So what does this mean for late Summer and early Fall?
The Climate Prediction Center, which heavily biases it's seasonal forecasts on strong ENSO (El Nino - Southern Oscillation) events, recently updated their August - October predictions indicating that wetter than normal conditions will likely continue in our area and for much of the West-Central US.
Temperature-wise, the expectation is for slightly cooler than normal conditions through the period.
How long could this El Nino last?
Current climate models are in good agreement that the current El Nino event will continue and possibly strengthen through the fall months and will likely still be going strong by the start of winter.
How will El Nino impact our winter?
Strong El Nino events tend to have a strong influence on the weather over the US during the winter months.
In the plots below, are odds of a wetter/drier and warmer/cooler than normal January thru March time frame (Winter/Early Spring) based on 100 years worth of data collected between 1896 and 1995.
The plots show the odds of a wet/dry or warm/cold season with ENSO conditions preceding the season. ENSO conditions are defined from the SOI index. The lead time is 3 seasons to concurrent. Results are based on the US climate division dasaset for 1896-1995. Extreme is defined as being in the highest or lowest 20% of the 100 year record. ENSO is defined as the top 20 SOI years (La Niña) and the lowest 20 SOI years (El Niño). Four extreme events would be expected by chance. A decrease number of years to zero or one year would be significant at the 99.3% and 95.7% level, respectively. An increase to seven, eight or nine years would be significant at the 95.4%, 98.6% and 99.9% levels. Actual significance is probably less due to the number of tests run and time/space correlations in the dataset.

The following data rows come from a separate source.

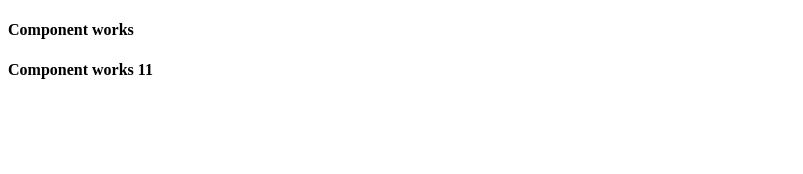
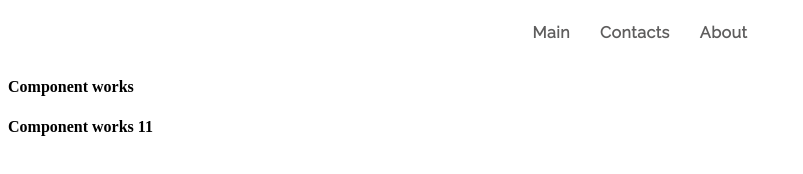
Before and after one commit to wrangler53/my-own-js-framework, a website built with webpack: page source/index.html in a window 1280 px wide. Shown: the whole page, without its empty margins (0-803 px from the left). Built offline with nearby package versions, Linux system fonts and the light colour scheme.

Commit message:
Added header component

```diff
--- a/source/WranglerJS/core/core-component.js
+++ b/source/WranglerJS/core/core-component.js
@@ -1,11 +1,15 @@
 export class Component {
     constructor(config) {
         this.template = config.template,
-        this.selector = config.selector
+        this.selector = config.selector,
+        this.element = null
     }
 
     // Get template from app-component and render it
     render() {
-        document.querySelector(this.selector).innerHTML = this.template
+        this.element = document.querySelector(this.selector)
+        // Error handling if component in html is not found
+        if(!this.element) throw new Error(`Component with selector ${this.selector} is not found`)
+        this.element.innerHTML = this.template
     }
 }
--- /dev/null
+++ b/source/WranglerJS/style/style.css
@@ -0,0 +1,25 @@
+.menu {
+    display: flex;
+    justify-content: center;
+    margin: 0;
+    padding: 0;
+  }
+
+.menu__item {
+    list-style: none;
+}
+
+.menu__link {
+    display: block;
+    padding: 15px;
+    text-decoration: none;
+    font-family: 'Raleway', sans-serif;
+    color: #5E5D5D;
+    font-weight: bold;
+    letter-spacing: .5px;
+    transition: all .3s;
+}
+
+.menu__link:hover {
+    color: #4595F7;
+}
--- a/source/app/app-component.js
+++ b/source/app/app-component.js
@@ -6,9 +6,11 @@ class AppComponent extends MainComponent {
     }
 }
 
-export const appComponent = new AppComponent({
+// Template of all app
+export const rootComponent = new AppComponent({
     selector: 'root',
     template: `
+        <app-header></app-header>
         <div>
             <h4>Component works</h4>
             <h4>Component works 11</h4>
--- a/source/app/app-module.js
+++ b/source/app/app-module.js
@@ -1,5 +1,6 @@
 import { MainModule } from "../WranglerJS/main";
-import { appComponent } from "./app-component";
+import { rootComponent } from "./app-component";
+import { header } from "./components/header";
 
 class AppModule extends MainModule {
     constructor(config) {
@@ -9,6 +10,7 @@ class AppModule extends MainModule {
 
 export const appModule = new AppModule({
     components: [
-        appComponent
+        rootComponent,
+        header
     ]
 })
--- /dev/null
+++ b/source/app/components/header.js
@@ -0,0 +1,28 @@
+import { MainComponent } from '../../WranglerJS/main'
+
+class AppHeader extends MainComponent {
+    constructor(config) {
+        super(config)
+    }
+}
+
+export const header = new AppHeader({
+    selector: 'app-header',
+    template: `
+        <header class="header">
+            <nav class="navigation">
+                <ul class="menu">
+                    <li class="menu__item">
+                        <a href="#" class="menu__link">Main</a>
+                    </li>
+                    <li class="menu__item">
+                        <a href="#" class="menu__link">Contacts</a>
+                    </li>
+                    <li class="menu__item">
+                        <a href="#" class="menu__link">About</a>
+                    </li>
+                </ul>
+            </nav>
+        </header>
+    `
+})
--- a/source/index.html
+++ b/source/index.html
@@ -6,11 +6,14 @@
     <meta http-equiv="X-UA-Compatible" content="ie=edge">
     <title>WranglerJS</title>
 
-    <link rel="stylesheet" href="css/style.css">
+    <link href="https://fonts.googleapis.com/css?family=Raleway" rel="stylesheet">
+    <link rel="stylesheet" href="../source/WranglerJS/style/style.css">
 </head>
 <body>
 
-    <root></root>
+    <root>
+
+    </root>
 
 </body>
 </html>
```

So what does this mean?
The above information indicates that we will likely have a drier than normal winter this year and temps could be below normal again.
While strong ENSO events do carry weight going into a winter forecast, ultimately it is not the only climate signal that influences our weather and at the end of the day we will have to wait and see how these other indicators come together before making a true assessment of our 2015-2016 winter season.
It is worth noting, however, that the last time we had an El Nino as strong as this one, we ended up with a HUGE February snow when Louisville picked up a record 22" snowfall on February 3 - 6, 1998.
While I'm certainly not calling for anything like that this season, it will be something to watch for.
WDRB Meteorologist Jeremy Kappell
Find me on Facebook!
Follow me on Twitter!
Email me at email@example.com